For this exercise, copy each line of the records that contains the word "output".

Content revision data
****************************************

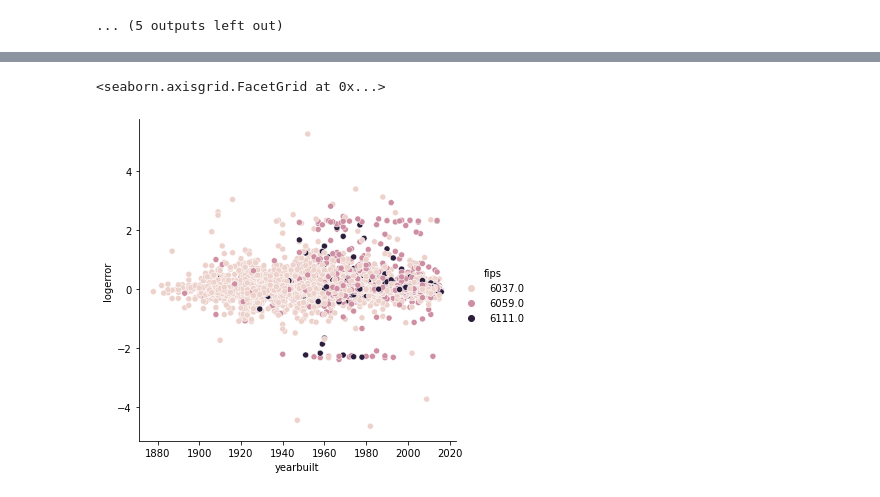
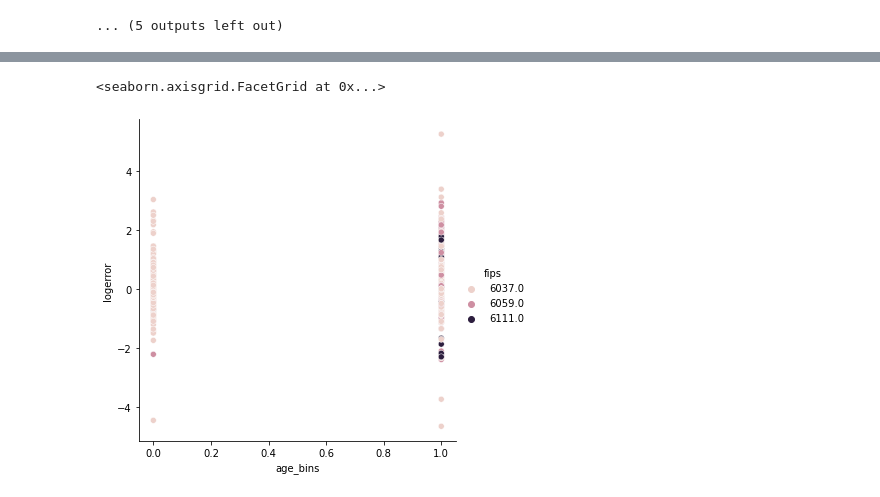
Before and after one commit to TeamOneCluster/ClusterProject, a Jupyter notebook: bts-explore.ipynb, the cells around one changed output, grey strips where cells are left out. Saved outputs shown, nothing was run; the diff lists cells and outputs as text; code cells hidden in the pictures.

```diff
--- a/bts-explore.ipynb
+++ b/bts-explore.ipynb
@@ -674,0 +781,2 @@ plt.show()
+# %%
+train['age_bins'] = pd.cut(train.yearbuilt, 2, labels=False)
@@ -675,5 +823,5 @@ plt.show()
 # %%
-sns.relplot(train.yearbuilt, train.logerror, data=train, hue='fips')
+sns.relplot(train.age_bins, train.logerror, data=train, hue='fips')
 # %% [output]
 <seaborn.axisgrid.FacetGrid at 0x...>
-[figure, old version]
+[figure, new version]
```
Also changed, not shown: parts of 40 cells of this notebook.
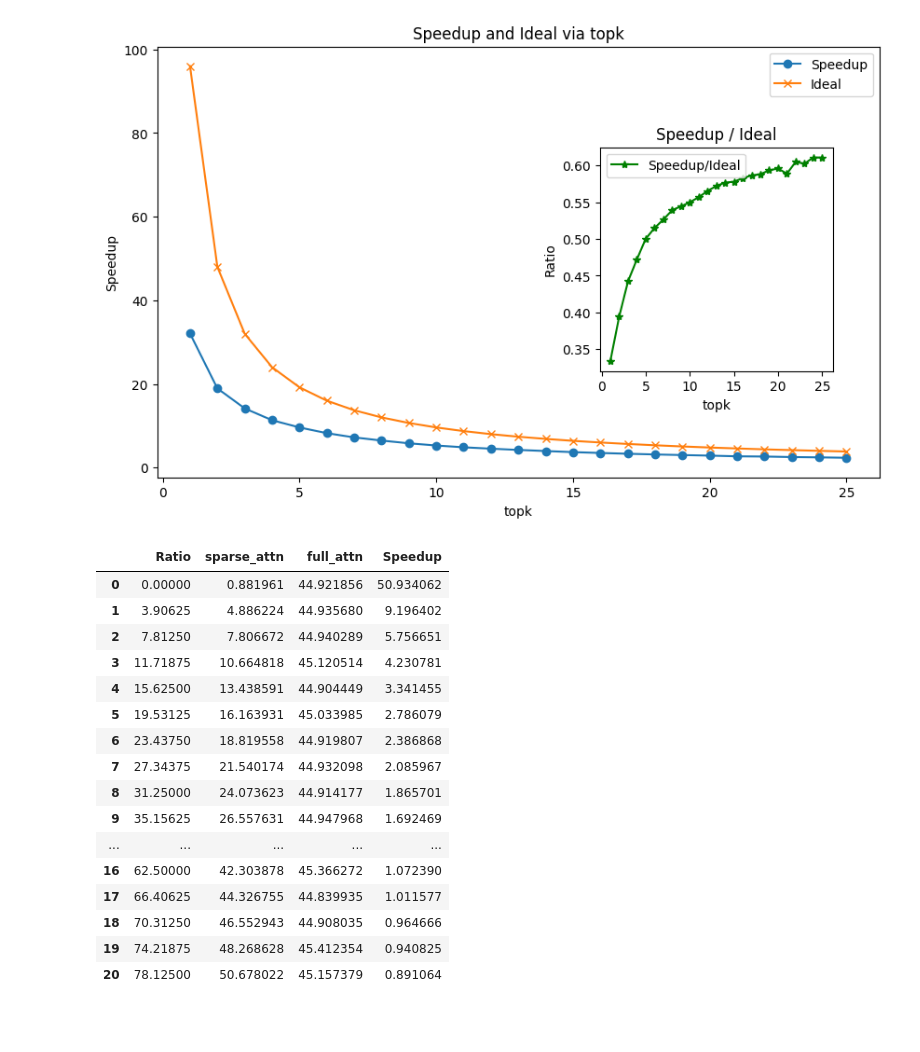
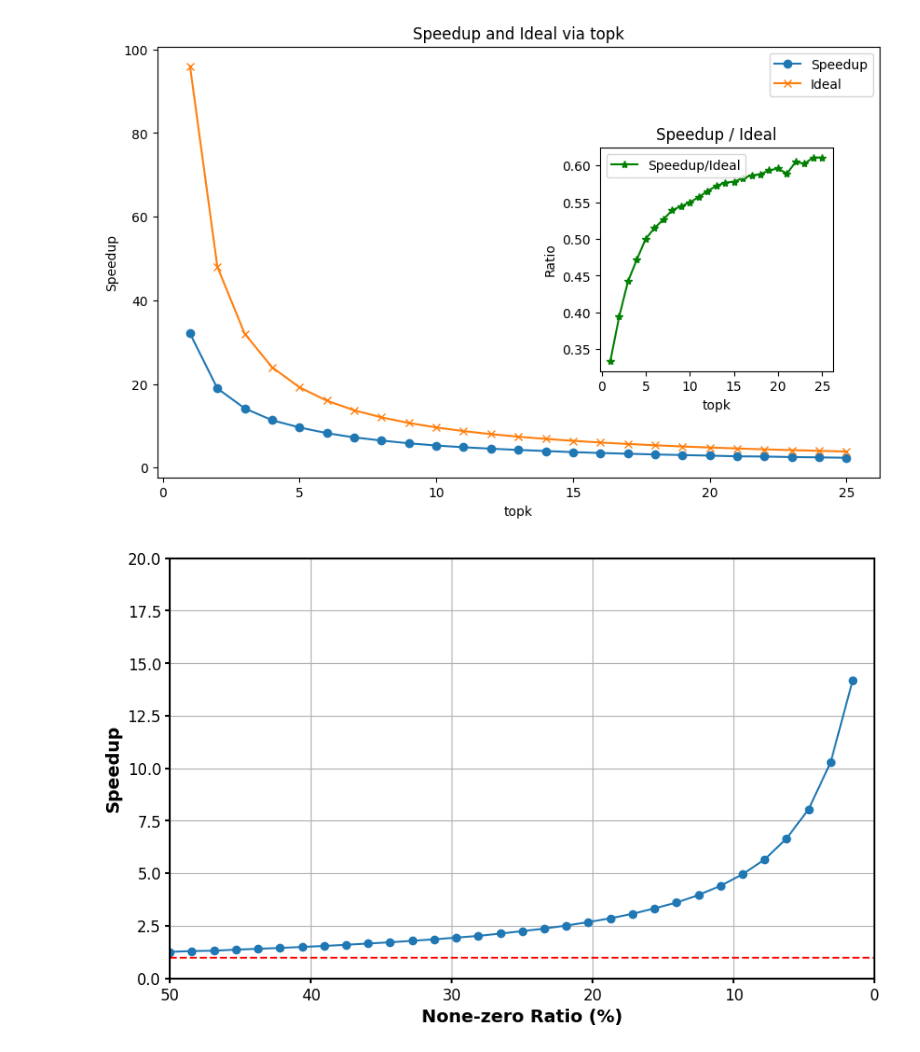
Before and after one commit to Zhichenzzz/Sparse_Attention_Kernel, a Jupyter notebook: plot.ipynb, the cells around one changed output. Drawn from its saved outputs; the diff is of its cells as text; code cells hidden in the pictures; blank space fills up the shorter version.

```diff
--- a/plot.ipynb
+++ b/plot.ipynb
@@ -127,46 +127,57 @@ plt.show()
 # %%
 import pandas as pd
 import matplotlib.pyplot as plt
 
 # 读取CSV文件
 file_path = '/home/v-zhizeng/Sparse_Atten_Kernel/sparse_attention/sparse_attn_16k/sparse-attention-batch4-head32-seq16384-causal=True.csv'
 file_2 = '/home/v-zhizeng/Sparse_Atten_Kernel/predictor_kernel/mask_predictor/mask_predictor-batch4-hidden256-Seq16384-fwd.csv'
 df1 = pd.read_csv(file_path)
 df2 = pd.read_csv(file_2)
 
 df1
 df1['Ratio'] = df1['topk'].apply(lambda x: x/128 *100)
 df2['Ratio'] = df2['topk'].apply(lambda x: x/128 *100)
 df1['Speedup'] = df1['Flash-2'] / df1['Triton [FP16]']
 df2['Speedup'] = df2['Torch-fp16'] / df2['Triton-fp16']
 
 df3 = pd.merge(df1, df2, on='Ratio', how='inner')
 df3
 # df3 = df3[['Ratio', 'Speedup_x', 'Speedup_y']]
 df3['sparse_attn'] = df3['Triton [FP16]'] + df3['Triton-fp16']
 df3['full_attn'] = df3['Flash-2']
 df3['Speedup'] = df3['full_attn'] / df3['sparse_attn']
 df3 = df3[['Ratio', 'sparse_attn', 'full_attn','Speedup']]
-df3
-# df1
+df3= df3.iloc[1:]
+# 创建图表
+plt.figure(figsize=(10, 6))
+plt.plot(df3['Ratio'], df3['Speedup'], marker='o')
+
+# 添加标题和标签
+# plt.title('Sparse Attention Speedup compared to Full Attention (flashattention-2)')
+plt.xlabel('None-zero Ratio (%)', fontsize=14, fontweight='bold')
+plt.ylabel('Speedup', fontsize=14, fontweight='bold')
+# 加粗坐标轴
+ax = plt.gca()  # 获取当前坐标轴
+ax.spines['top'].set_linewidth(1.5)
+ax.spines['right'].set_linewidth(1.5)
+ax.spines['bottom'].set_linewidth(1.5)
+ax.spines['left'].set_linewidth(1.5)
+
+# 加粗坐标轴刻度
+ax.tick_params(axis='both', which='major', labelsize=12, width=1.5)
+
+# 反转x轴
+plt.xlim(0, 50)
+
+plt.gca().invert_xaxis()
+plt.axhline(y=1, color='r', linestyle='--')
+
+# 显示图表
+plt.grid(True)
+plt.ylim(0, 20)
+plt.show()
 # %% [output]
-|  | Ratio | sparse_attn | full_attn | Speedup |
-| 0 | 0.00000 | 0.881961 | 44.921856 | 50.934062 |
-| 1 | 3.90625 | 4.886224 | 44.935680 | 9.196402 |
-| 2 | 7.81250 | 7.806672 | 44.940289 | 5.756651 |
-| 3 | 11.71875 | 10.664818 | 45.120514 | 4.230781 |
-| 4 | 15.62500 | 13.438591 | 44.904449 | 3.341455 |
-| 5 | 19.53125 | 16.163931 | 45.033985 | 2.786079 |
-| 6 | 23.43750 | 18.819558 | 44.919807 | 2.386868 |
-| 7 | 27.34375 | 21.540174 | 44.932098 | 2.085967 |
-| 8 | 31.25000 | 24.073623 | 44.914177 | 1.865701 |
-| 9 | 35.15625 | 26.557631 | 44.947968 | 1.692469 |
-| ... | ... | ... | ... | ... |
-| 16 | 62.50000 | 42.303878 | 45.366272 | 1.072390 |
-| 17 | 66.40625 | 44.326755 | 44.839935 | 1.011577 |
-| 18 | 70.31250 | 46.552943 | 44.908035 | 0.964666 |
-| 19 | 74.21875 | 48.268628 | 45.412354 | 0.940825 |
-| 20 | 78.12500 | 50.678022 | 45.157379 | 0.891064 |
+[figure, added]
 # %%
 import pandas as pd
 import matplotlib.pyplot as plt
```
Also changed, not shown: parts of 2 cells of this notebook, 13 other files.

****************************************

• [TASK RESULT]:
Before and after one commit to TeamOneCluster/ClusterProject, a Jupyter notebook: bts-explore.ipynb, the cells around one changed output, grey strips where cells are left out. Saved outputs shown, nothing was run; the diff lists cells and outputs as text; code cells hidden in the pictures.
 # %% [output]
Before and after one commit to Zhichenzzz/Sparse_Attention_Kernel, a Jupyter notebook: plot.ipynb, the cells around one changed output. Drawn from its saved outputs; the diff is of its cells as text; code cells hidden in the pictures; blank space fills up the shorter version.
 # %% [output]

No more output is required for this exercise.